There have been many memorable call-outs in the course of 30 years with the charity, although Mike said the funny ones had stayed with him just as long as the tragedies.
He will never forget the time crew member Stephen Boocock had to swim round after Labrador in need of rescuing.
Nor will he forget the 22 hours spent searching the North Sea for two lads in a small fishing vessel – and the relief he felt when they were found at last.
“We talk things through after a difficult shout,” he said. “But we also have a lot of laughs, a lot of mick-taking. It keeps things light, which you need when you see some of the things we see.”
Mike eventually held the posts of emergency coxswain and second coxswain, before taking over as coxswain in 2002 when his predecessor, Keith Stewart, retired.
His commitment to the charity’s work has been unwavering, with the understanding of his family proving crucial to his ability to carry out the role.
Carolyn, his wife, has been left sat alone in a restaurant or found herself stranded with a full trolley of shopping on many an occasion after Mike has been paged and driven off in the car to the lifeboat station.
“I couldn't have done this without the love and support of my family”, he said. “I've been on the lifeboat crew since before my two sons were born, they've never known any different.”
And after stepping down as coxswain, Mike is relishing the prospect of more time with them all.
“I'm looking forward to be able to give them more of my time and especially my two grandchildren Storm, three, and Henry who is eight months,” he said.
”Carolyn has been very understanding, missing out on shopping trips and weekends away – I think I'm going to have to suffer some shopping trips now to make up for it!”
Those counted as family to Mike are not just those at home though.
“The crew have been my family for the last 30 years too,” he said. “You get to know your crew, their strengths, their personalities.
“We socialise together as well as train. This means when we’re out to sea we’ve got each others’ backs.
“There’s got to be trust and respect. As a coxswain you’re only as good as your crew.”
And it is a crew of which he is undoubtedly proud to have been a part.
He said: “I've seen these lads grow up and flourish and I will enjoy watching them take over the reigns.
“The lifeboat has been in Whitby for over 200 years and we are merely custodians of it at a certain time. It will carry on for years long after we've all gone.”
It is clear too that the affection he feels for his crew members and RNLI colleagues is returned.

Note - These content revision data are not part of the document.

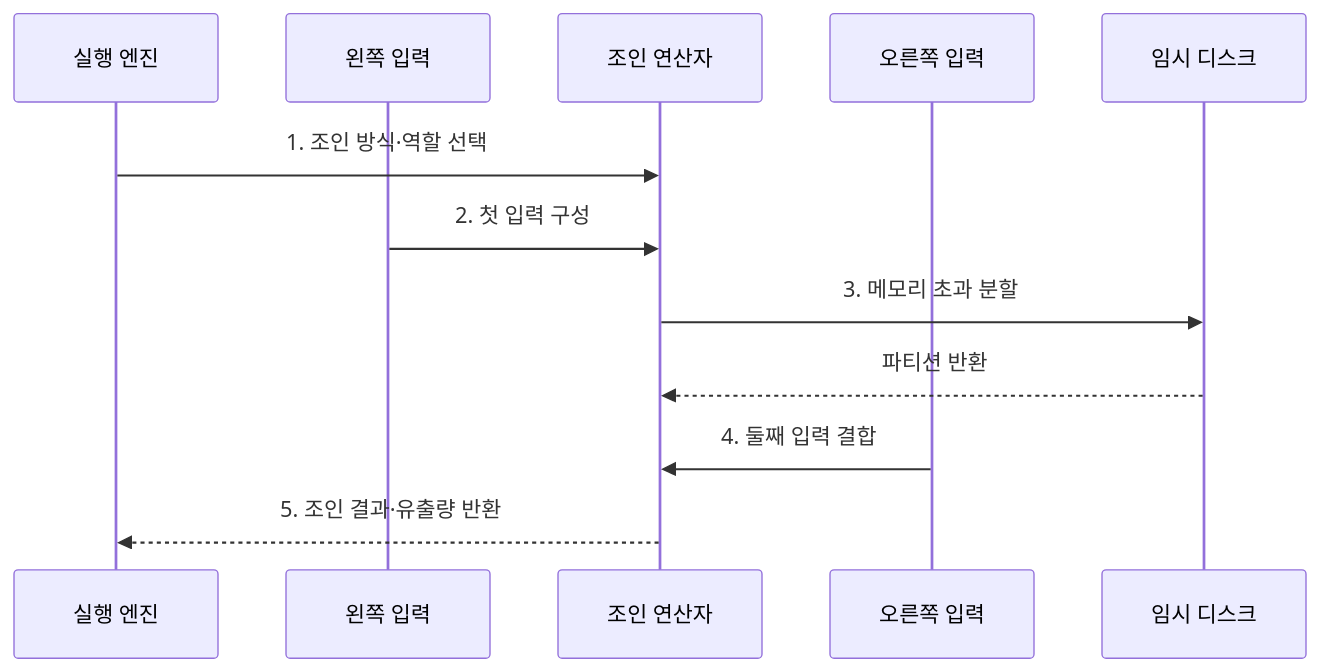
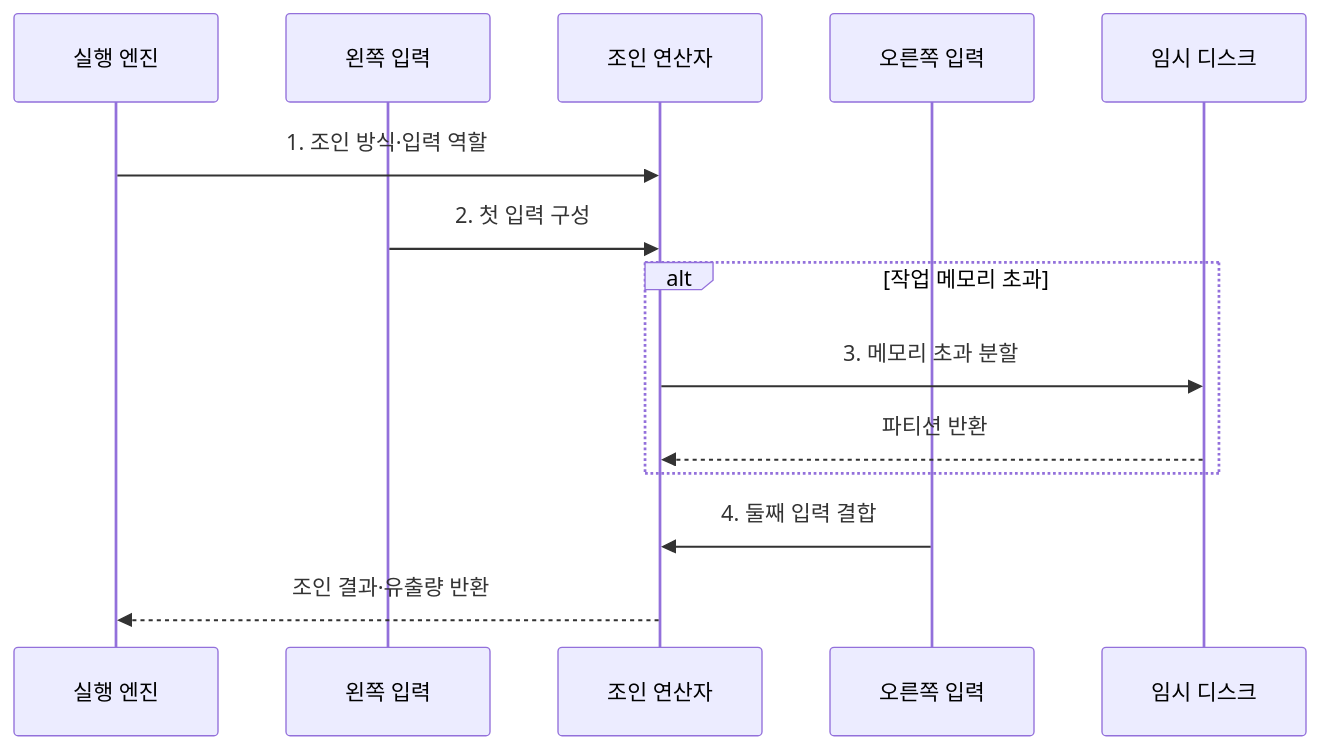
Before and after one commit to agnusdei1207/knowledge-base: the second of 2 diagrams in src/content/docs/notes/03-software/096_join_algorithms.md, drawn with Mermaid. The commit also changed other lines of this file and 20 other files, not shown here.

````diff
--- a/src/content/docs/notes/03-software/096_join_algorithms.md
+++ b/src/content/docs/notes/03-software/096_join_algorithms.md
@@ -78,14 +89,16 @@
 ```mermaid
 sequenceDiagram
     participant Q as 실행 엔진
     participant L as 왼쪽 입력
     participant J as 조인 연산자
     participant R as 오른쪽 입력
     participant T as 임시 디스크
-    Q->>J: 1. 조인 방식·역할 선택
+    Q->>J: 1. 조인 방식·입력 역할
     L->>J: 2. 첫 입력 구성
-    J->>T: 3. 메모리 초과 분할
-    T-->>J: 파티션 반환
+    alt 작업 메모리 초과
+        J->>T: 3. 메모리 초과 분할
+        T-->>J: 파티션 반환
+    end
     R->>J: 4. 둘째 입력 결합
-    J-->>Q: 5. 조인 결과·유출량 반환
+    J-->>Q: 조인 결과·유출량 반환
 ```
````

Station mechanic Richard Dowson said: “Mike has been an inspiration. To most of the crew at Whitby, he has been the only coxswain we have ever known.
“From joining the crew 15 years ago, Mike was always someone I looked up to.”

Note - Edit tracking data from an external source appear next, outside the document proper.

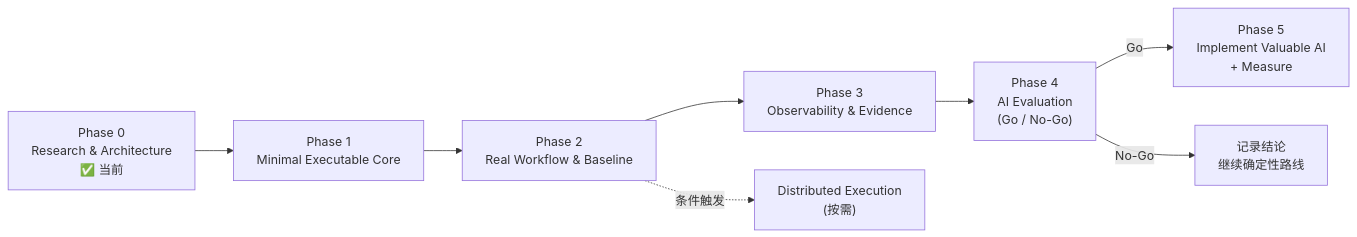
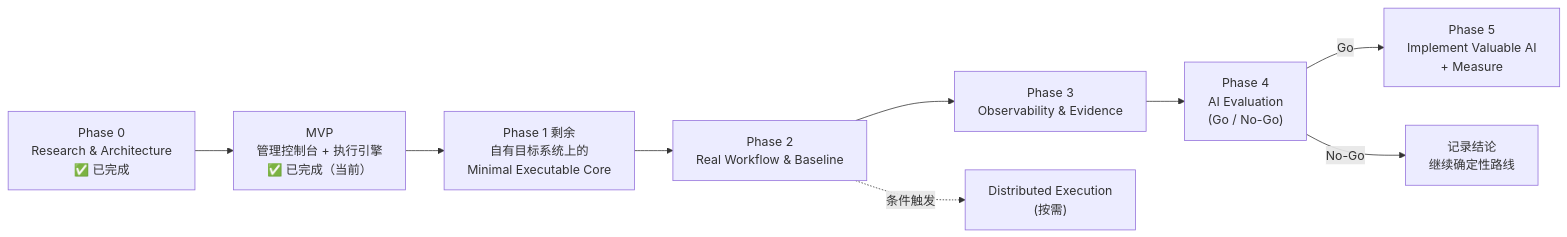
Before and after one commit to Leibiner/AI-Performance-Engineering: the diagram in docs/plans/roadmap.md, drawn with Mermaid. The commit also changed other lines of this file and 11 other files, not shown here.

First line of the commit message:
docs: sync architecture docs with the MVP implementation

````diff
--- a/docs/plans/roadmap.md
+++ b/docs/plans/roadmap.md
@@ -10,10 +55,11 @@
 ```mermaid
 flowchart LR
-    P0["Phase 0<br/>Research & Architecture<br/>✅ 当前"] --> P1["Phase 1<br/>Minimal Executable Core"]
+    P0["Phase 0<br/>Research & Architecture<br/>✅ 已完成"] --> MVP["MVP<br/>管理控制台 + 执行引擎<br/>✅ 已完成（当前）"]
+    MVP --> P1["Phase 1 剩余<br/>自有目标系统上的<br/>Minimal Executable Core"]
     P1 --> P2["Phase 2<br/>Real Workflow & Baseline"]
     P2 --> P3["Phase 3<br/>Observability & Evidence"]
     P3 --> P4["Phase 4<br/>AI Evaluation<br/>(Go / No-Go)"]
     P4 -->|Go| P5["Phase 5<br/>Implement Valuable AI<br/>+ Measure"]
     P4 -->|No-Go| DOC["记录结论<br/>继续确定性路线"]
     P2 -.条件触发.-> PD["Distributed Execution<br/>(按需)"]
 ```
````
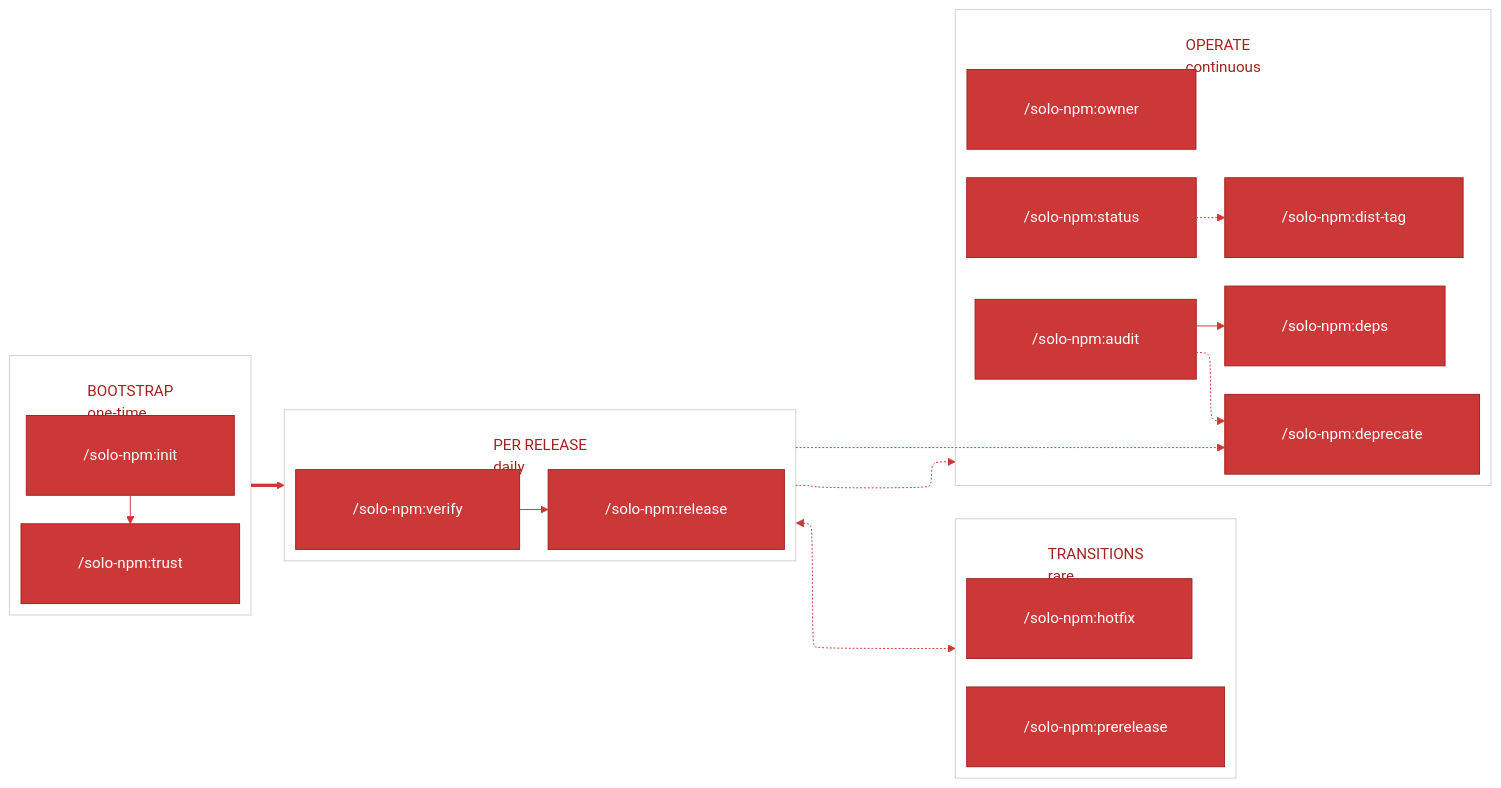
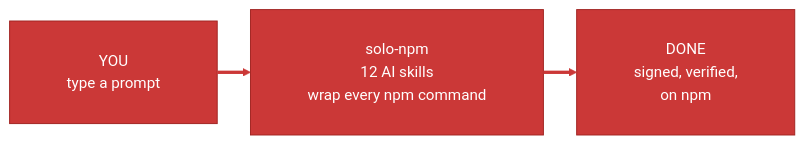
Before and after one commit to gagle/solo-npm: the first of 5 diagrams in README.md, drawn with Mermaid. The commit also changed other lines of this file and 5 other files, not shown here.

First line of the commit message:
docs(diagrams): visibility fix + sales-pitch lifecycle redesign

````diff
--- a/README.md
+++ b/README.md
@@ -11,53 +11,28 @@
 ```mermaid
 %%{init: {'theme':'base','themeVariables':{
   'primaryColor':'#cb3837',
   'primaryTextColor':'#ffffff',
   'primaryBorderColor':'#a02320',
   'lineColor':'#cb3837',
   'secondaryColor':'#a02320',
+  'secondaryTextColor':'#ffffff',
+  'secondaryBorderColor':'#7d1c1a',
   'tertiaryColor':'#7d1c1a',
+  'tertiaryTextColor':'#ffffff',
+  'tertiaryBorderColor':'#5a1413',
   'background':'transparent',
   'mainBkg':'#cb3837',
   'secondBkg':'#a02320',
-  'tertiaryBkg':'transparent',
+  'tertiaryBkg':'#7d1c1a',
   'clusterBkg':'transparent',
   'clusterBorder':'#d0d0d0',
   'titleColor':'#a02320',
   'edgeLabelBackground':'#ffffff',
   'fontFamily':'ui-monospace, monospace'
-},'flowchart':{'defaultRenderer':'elk','padding':30,'nodeSpacing':50,'rankSpacing':60,'subGraphTitleMargin':{'top':25,'bottom':25}},'themeCSS':'.cluster rect { rx: 8; ry: 8; fill: transparent !important; stroke: #d0d0d0 !important; stroke-width: 1.5px; } .node rect { rx: 8; ry: 8; } .edgeLabel { color: #a02320 !important; } .edgeLabel p { color: #a02320 !important; } .edgeLabel rect, .edgeLabel foreignObject > div { background-color: #ffffff !important; }'}}%%
+},'flowchart':{'defaultRenderer':'elk','padding':30,'nodeSpacing':50,'rankSpacing':60,'subGraphTitleMargin':{'top':25,'bottom':25}},'themeCSS':'.cluster rect { rx: 8; ry: 8; fill: transparent !important; stroke: #d0d0d0 !important; stroke-width: 1.5px; } .node rect, .node polygon, .node ellipse, .node circle { rx: 8; ry: 8; } .node .label, .node .label p, .nodeLabel, .nodeLabel p { color: #ffffff !important; fill: #ffffff !important; } .cluster-label, .cluster-label p, .clusterLabel, .clusterLabel p { color: #a02320 !important; fill: #a02320 !important; } .edgeLabel { color: #a02320 !important; } .edgeLabel p { color: #a02320 !important; } .edgeLabel rect, .edgeLabel foreignObject > div { background-color: #ffffff !important; }'}}%%
 flowchart LR
-    subgraph BS["BOOTSTRAP<br/>one-time"]
-        direction TB
-        init["/solo-npm:init"]
-        trust["/solo-npm:trust"]
-        init --> trust
-    end
-    subgraph PR["PER RELEASE<br/>daily"]
-        direction TB
-        verify["/solo-npm:verify"]
-        release["/solo-npm:release"]
-        verify --> release
-    end
-    subgraph LT["TRANSITIONS<br/>rare"]
-        direction TB
-        prerelease["/solo-npm:prerelease"]
-        hotfix["/solo-npm:hotfix"]
-    end
-    subgraph OP["OPERATE<br/>continuous"]
-        direction TB
-        status["/solo-npm:status"]
-        audit["/solo-npm:audit"]
-        deps["/solo-npm:deps"]
-        distTag["/solo-npm:dist-tag"]
-        deprecate["/solo-npm:deprecate"]
-        owner["/solo-npm:owner"]
-        audit --> deps
-        audit -.-> deprecate
-        status -.-> distTag
-    end
-    BS ==> PR
-    PR <-.auto-chain.-> LT
-    PR -.cache-aware.-> OP
-    PR -.post-major.-> deprecate
+    you["YOU<br/>type a prompt"]
+    sn["solo-npm<br/>12 AI skills<br/>wrap every npm command"]
+    done["DONE<br/>signed, verified,<br/>on npm"]
+    you ==> sn ==> done
 ```
````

He said he “over the moon” to be appointed as he knew he would get to work with Mike day-to-day.
“Our working relationship has been the best I have ever had, but in a job like this it needs to be,” he said.
“From me and all the crew I wish Mike a long and happy retirement and hope to see him in the Black Horse as usual every Friday teatime!’

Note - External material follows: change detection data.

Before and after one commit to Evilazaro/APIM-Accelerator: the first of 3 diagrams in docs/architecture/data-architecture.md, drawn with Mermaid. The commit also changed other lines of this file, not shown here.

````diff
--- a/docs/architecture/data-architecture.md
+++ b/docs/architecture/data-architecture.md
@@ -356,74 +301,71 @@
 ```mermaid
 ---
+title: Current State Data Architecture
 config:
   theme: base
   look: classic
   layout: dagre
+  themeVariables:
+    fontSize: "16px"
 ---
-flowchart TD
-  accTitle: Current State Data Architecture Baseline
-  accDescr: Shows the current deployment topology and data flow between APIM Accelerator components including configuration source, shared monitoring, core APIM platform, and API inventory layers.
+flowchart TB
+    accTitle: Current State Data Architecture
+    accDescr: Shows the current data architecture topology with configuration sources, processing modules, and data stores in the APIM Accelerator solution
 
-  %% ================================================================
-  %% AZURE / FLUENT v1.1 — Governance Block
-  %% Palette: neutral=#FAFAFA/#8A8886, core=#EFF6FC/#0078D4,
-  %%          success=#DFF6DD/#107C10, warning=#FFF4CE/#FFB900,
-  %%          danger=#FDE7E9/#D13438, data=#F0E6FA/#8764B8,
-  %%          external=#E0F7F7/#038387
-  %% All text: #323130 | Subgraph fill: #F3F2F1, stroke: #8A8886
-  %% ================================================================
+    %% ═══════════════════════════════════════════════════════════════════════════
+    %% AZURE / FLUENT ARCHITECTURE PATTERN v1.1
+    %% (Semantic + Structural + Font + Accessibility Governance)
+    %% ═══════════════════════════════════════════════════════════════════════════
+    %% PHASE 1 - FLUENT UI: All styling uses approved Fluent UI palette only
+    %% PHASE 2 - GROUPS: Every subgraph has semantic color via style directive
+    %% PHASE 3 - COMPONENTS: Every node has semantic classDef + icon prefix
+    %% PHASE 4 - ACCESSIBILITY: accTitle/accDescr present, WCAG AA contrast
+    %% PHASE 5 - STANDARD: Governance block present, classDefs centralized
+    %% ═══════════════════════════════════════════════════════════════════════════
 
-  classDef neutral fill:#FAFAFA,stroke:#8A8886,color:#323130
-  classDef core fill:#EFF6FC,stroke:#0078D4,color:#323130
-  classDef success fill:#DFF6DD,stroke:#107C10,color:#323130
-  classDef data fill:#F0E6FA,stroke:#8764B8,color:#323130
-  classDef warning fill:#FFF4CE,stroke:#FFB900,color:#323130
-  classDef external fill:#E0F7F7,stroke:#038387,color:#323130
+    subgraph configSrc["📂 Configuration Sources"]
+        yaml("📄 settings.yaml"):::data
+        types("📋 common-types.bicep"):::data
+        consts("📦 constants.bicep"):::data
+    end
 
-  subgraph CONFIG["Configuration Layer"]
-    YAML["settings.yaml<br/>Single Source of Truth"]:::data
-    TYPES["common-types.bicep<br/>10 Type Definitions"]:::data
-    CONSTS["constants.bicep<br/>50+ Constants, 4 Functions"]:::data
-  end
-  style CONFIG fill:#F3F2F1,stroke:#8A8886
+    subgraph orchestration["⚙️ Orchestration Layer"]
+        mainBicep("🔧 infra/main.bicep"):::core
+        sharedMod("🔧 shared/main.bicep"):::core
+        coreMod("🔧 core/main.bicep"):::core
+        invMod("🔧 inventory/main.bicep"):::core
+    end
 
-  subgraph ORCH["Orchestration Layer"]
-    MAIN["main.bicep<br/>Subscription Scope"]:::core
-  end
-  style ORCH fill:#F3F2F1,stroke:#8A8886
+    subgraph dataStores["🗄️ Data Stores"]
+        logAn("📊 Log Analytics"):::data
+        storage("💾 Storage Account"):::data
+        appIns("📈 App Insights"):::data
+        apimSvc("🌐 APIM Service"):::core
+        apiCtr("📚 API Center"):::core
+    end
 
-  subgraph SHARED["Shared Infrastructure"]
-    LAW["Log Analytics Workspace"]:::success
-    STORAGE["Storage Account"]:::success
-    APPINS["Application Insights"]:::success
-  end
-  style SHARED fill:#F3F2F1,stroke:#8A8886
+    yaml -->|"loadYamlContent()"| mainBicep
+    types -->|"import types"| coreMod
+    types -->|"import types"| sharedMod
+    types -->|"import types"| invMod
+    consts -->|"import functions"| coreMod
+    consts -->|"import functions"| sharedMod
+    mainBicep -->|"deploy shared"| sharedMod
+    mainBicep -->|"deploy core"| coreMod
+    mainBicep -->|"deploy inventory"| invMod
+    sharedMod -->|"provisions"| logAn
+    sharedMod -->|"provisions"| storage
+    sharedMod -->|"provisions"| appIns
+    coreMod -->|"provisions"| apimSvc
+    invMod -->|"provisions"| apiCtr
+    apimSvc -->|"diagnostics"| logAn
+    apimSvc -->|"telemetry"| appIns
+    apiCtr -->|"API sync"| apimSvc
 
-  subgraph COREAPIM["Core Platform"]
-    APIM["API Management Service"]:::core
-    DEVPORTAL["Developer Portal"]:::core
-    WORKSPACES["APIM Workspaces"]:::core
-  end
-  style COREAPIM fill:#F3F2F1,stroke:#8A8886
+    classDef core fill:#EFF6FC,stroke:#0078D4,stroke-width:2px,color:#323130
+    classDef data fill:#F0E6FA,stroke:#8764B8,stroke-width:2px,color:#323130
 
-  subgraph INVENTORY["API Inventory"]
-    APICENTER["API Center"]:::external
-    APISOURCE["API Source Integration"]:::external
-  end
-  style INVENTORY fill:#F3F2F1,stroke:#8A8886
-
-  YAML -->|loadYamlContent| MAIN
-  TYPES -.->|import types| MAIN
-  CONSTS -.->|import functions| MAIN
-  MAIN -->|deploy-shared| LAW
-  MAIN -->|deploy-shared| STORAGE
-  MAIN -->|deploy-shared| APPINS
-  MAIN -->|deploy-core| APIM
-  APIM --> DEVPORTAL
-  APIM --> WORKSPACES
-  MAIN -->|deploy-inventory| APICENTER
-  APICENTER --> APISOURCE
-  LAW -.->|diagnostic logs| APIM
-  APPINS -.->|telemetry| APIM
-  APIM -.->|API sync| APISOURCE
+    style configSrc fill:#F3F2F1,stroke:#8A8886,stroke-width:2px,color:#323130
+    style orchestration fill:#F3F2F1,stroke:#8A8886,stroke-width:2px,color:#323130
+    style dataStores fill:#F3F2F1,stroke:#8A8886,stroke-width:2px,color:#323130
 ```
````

While Mike is retiring from his sea-faring position, his days working for the RNLI in Whitby are far from over.
He will now be getting stuck into a new voluntary role as chairman, with the first order of business being a heartfelt thank you to the fundraisers and supporters who are the backbone of the charity.
He said: “I've grown very close to many of our fundraisers over the years. They raise money, raise awareness, they even bring me Cornish pasties. We wouldn't be here without them.”